* **WORK ORDER**
Below are records; say how many of their lines include the word "lang", giving nothing but the number.

START SOURCE DATA

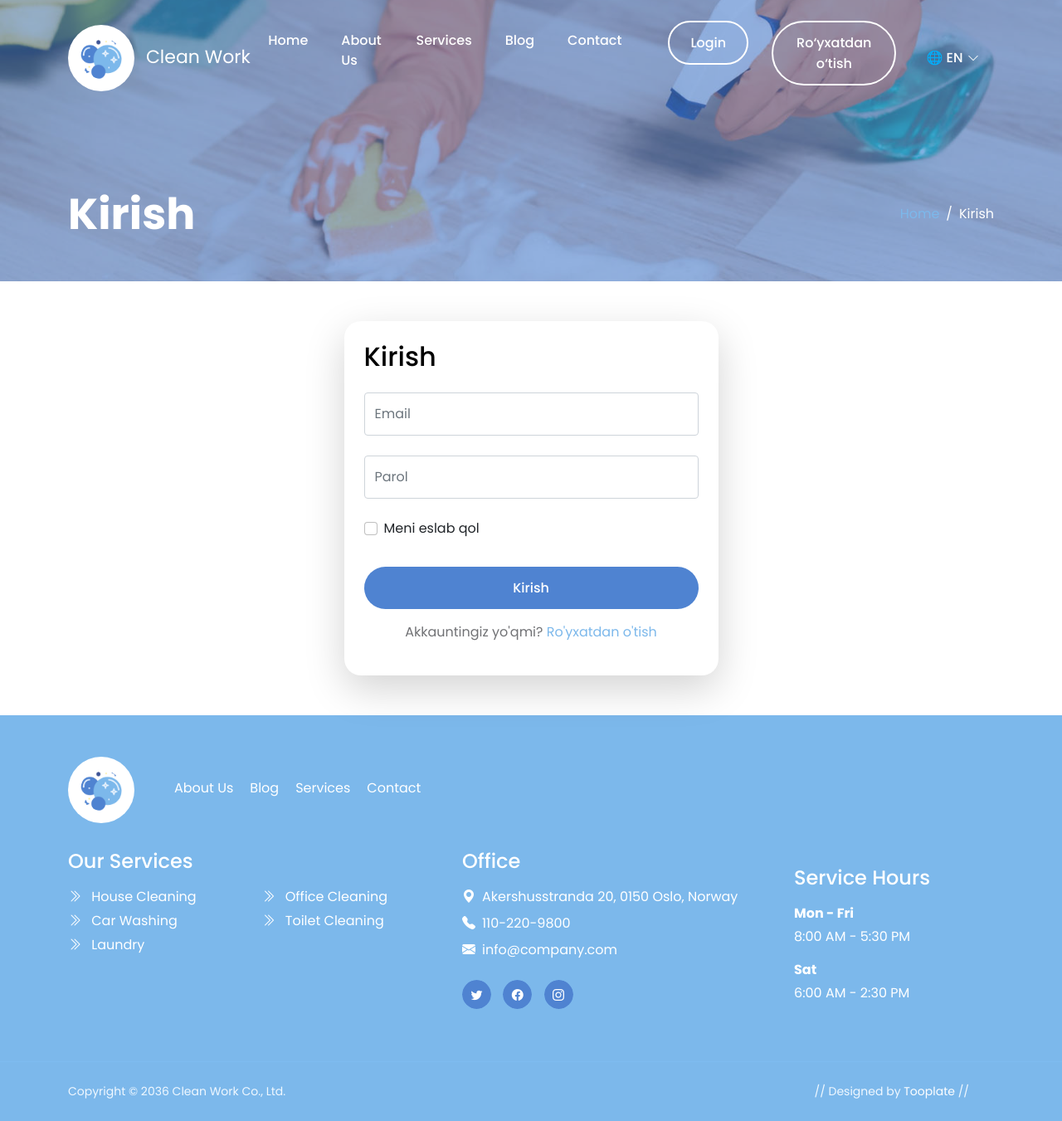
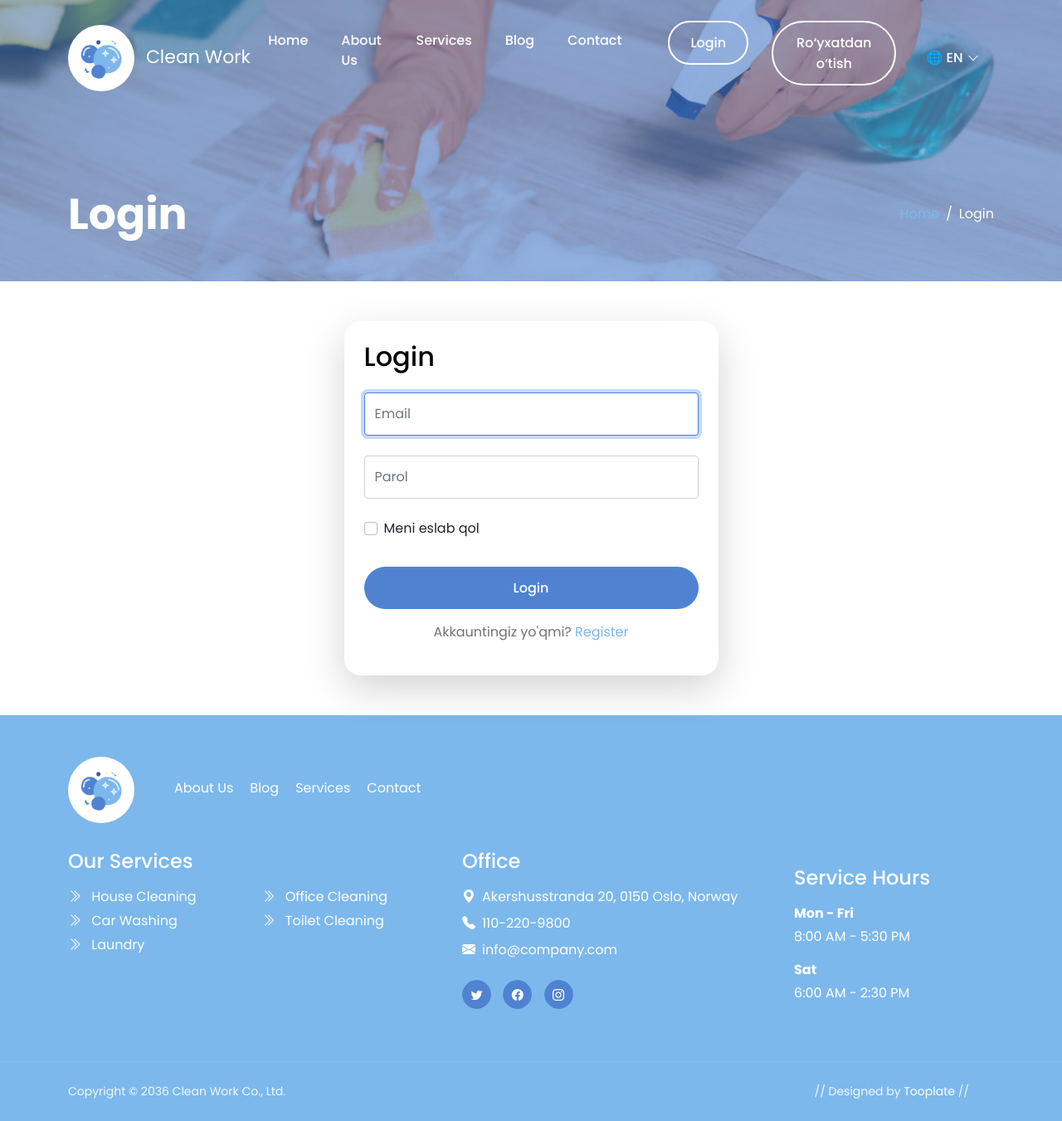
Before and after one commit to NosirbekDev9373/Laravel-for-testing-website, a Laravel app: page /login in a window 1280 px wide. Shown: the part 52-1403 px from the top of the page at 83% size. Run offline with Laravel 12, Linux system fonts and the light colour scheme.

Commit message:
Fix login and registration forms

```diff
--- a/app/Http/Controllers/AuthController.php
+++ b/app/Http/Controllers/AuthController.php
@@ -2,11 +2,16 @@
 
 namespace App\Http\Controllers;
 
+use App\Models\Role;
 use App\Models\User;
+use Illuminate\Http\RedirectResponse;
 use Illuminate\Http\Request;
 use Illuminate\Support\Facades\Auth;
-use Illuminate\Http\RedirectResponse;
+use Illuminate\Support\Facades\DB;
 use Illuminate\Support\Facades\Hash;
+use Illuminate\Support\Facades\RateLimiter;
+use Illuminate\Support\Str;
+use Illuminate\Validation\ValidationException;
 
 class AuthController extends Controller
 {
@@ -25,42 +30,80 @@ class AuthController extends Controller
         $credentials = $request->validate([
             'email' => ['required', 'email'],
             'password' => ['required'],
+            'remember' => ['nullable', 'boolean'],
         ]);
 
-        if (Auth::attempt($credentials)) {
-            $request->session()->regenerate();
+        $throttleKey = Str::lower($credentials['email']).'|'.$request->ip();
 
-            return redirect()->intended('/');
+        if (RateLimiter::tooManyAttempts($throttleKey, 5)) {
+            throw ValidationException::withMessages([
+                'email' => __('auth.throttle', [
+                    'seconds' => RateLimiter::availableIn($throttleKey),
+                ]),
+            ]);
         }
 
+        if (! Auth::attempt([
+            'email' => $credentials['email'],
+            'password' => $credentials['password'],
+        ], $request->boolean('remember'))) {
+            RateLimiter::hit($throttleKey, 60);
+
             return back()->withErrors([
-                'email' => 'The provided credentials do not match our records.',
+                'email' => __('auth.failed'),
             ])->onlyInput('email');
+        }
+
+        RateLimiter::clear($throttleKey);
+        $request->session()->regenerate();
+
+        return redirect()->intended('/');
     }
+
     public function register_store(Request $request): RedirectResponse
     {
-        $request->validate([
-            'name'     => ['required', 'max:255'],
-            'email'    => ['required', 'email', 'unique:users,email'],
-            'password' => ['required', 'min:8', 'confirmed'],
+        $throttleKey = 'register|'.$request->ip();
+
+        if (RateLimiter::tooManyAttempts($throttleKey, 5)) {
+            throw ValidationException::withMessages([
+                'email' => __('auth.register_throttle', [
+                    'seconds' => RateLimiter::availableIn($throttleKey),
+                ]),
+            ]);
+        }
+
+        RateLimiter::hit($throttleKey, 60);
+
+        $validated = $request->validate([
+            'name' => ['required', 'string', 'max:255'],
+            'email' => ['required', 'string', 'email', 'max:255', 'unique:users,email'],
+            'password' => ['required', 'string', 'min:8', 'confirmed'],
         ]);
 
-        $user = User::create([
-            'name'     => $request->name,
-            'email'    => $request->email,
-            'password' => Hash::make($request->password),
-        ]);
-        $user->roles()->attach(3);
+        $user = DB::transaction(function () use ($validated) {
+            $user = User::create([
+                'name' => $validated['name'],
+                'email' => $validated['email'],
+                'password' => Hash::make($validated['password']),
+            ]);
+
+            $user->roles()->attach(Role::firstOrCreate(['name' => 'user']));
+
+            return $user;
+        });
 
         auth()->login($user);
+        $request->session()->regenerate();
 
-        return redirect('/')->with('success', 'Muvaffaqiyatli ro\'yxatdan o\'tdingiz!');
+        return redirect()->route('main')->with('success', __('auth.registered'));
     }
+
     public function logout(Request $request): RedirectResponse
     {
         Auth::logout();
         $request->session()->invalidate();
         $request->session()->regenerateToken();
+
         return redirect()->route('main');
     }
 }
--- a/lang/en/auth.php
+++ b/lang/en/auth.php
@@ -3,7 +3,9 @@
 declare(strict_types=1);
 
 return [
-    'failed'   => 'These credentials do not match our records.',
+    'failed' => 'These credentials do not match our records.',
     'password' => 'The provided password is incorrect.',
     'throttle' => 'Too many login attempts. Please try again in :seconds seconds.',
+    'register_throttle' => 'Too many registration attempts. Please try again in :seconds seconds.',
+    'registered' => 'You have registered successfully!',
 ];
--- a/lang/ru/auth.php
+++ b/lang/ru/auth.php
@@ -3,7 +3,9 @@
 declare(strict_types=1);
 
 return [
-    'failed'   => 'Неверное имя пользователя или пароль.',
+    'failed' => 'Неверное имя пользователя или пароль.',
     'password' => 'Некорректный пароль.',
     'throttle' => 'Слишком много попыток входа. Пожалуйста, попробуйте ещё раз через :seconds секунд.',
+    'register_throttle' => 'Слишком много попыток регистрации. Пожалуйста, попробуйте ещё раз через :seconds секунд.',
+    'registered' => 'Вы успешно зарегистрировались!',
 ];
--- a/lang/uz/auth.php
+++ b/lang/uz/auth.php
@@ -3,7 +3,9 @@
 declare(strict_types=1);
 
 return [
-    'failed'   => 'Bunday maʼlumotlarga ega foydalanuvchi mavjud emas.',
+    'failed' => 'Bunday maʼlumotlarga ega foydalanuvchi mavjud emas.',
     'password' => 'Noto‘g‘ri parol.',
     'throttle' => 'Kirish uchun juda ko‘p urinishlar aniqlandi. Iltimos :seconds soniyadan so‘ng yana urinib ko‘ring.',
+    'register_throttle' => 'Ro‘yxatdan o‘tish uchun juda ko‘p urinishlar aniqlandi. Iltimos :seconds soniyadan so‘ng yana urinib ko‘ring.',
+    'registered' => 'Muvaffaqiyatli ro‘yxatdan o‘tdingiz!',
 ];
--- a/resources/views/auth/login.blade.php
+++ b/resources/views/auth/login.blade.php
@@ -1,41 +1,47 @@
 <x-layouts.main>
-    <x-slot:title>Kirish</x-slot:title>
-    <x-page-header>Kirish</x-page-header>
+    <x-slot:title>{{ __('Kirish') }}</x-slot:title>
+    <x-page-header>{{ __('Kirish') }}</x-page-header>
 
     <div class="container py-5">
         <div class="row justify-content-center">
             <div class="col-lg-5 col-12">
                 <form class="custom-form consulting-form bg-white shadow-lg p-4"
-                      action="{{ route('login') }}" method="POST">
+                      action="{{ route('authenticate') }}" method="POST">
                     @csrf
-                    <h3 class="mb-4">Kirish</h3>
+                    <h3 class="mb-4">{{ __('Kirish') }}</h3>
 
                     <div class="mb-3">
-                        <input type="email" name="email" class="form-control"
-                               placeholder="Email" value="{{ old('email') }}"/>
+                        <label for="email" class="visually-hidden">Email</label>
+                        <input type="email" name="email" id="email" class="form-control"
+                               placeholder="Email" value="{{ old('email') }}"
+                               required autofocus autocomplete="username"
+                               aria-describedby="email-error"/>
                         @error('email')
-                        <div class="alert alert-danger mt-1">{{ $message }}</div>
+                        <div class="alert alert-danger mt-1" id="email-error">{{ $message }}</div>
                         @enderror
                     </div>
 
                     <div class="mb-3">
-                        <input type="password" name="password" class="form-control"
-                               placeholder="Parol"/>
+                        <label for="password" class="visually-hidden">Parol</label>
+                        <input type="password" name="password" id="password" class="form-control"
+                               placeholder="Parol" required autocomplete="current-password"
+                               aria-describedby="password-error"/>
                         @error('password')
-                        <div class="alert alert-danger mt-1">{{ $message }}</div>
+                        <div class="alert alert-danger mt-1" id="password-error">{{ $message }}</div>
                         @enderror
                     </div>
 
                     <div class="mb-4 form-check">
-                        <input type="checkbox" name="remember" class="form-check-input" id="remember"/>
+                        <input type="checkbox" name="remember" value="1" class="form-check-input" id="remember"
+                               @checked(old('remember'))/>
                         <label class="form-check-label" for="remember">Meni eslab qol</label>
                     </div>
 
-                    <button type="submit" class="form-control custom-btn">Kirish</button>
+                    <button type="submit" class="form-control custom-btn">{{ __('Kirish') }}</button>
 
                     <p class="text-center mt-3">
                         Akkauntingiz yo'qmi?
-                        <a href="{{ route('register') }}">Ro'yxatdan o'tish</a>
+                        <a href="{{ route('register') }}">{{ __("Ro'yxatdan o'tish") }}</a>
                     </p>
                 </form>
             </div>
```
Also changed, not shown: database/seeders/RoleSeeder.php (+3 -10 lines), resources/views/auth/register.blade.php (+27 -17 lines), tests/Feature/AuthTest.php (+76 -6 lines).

END SOURCE DATA

* **WRITTEN REPLY**
6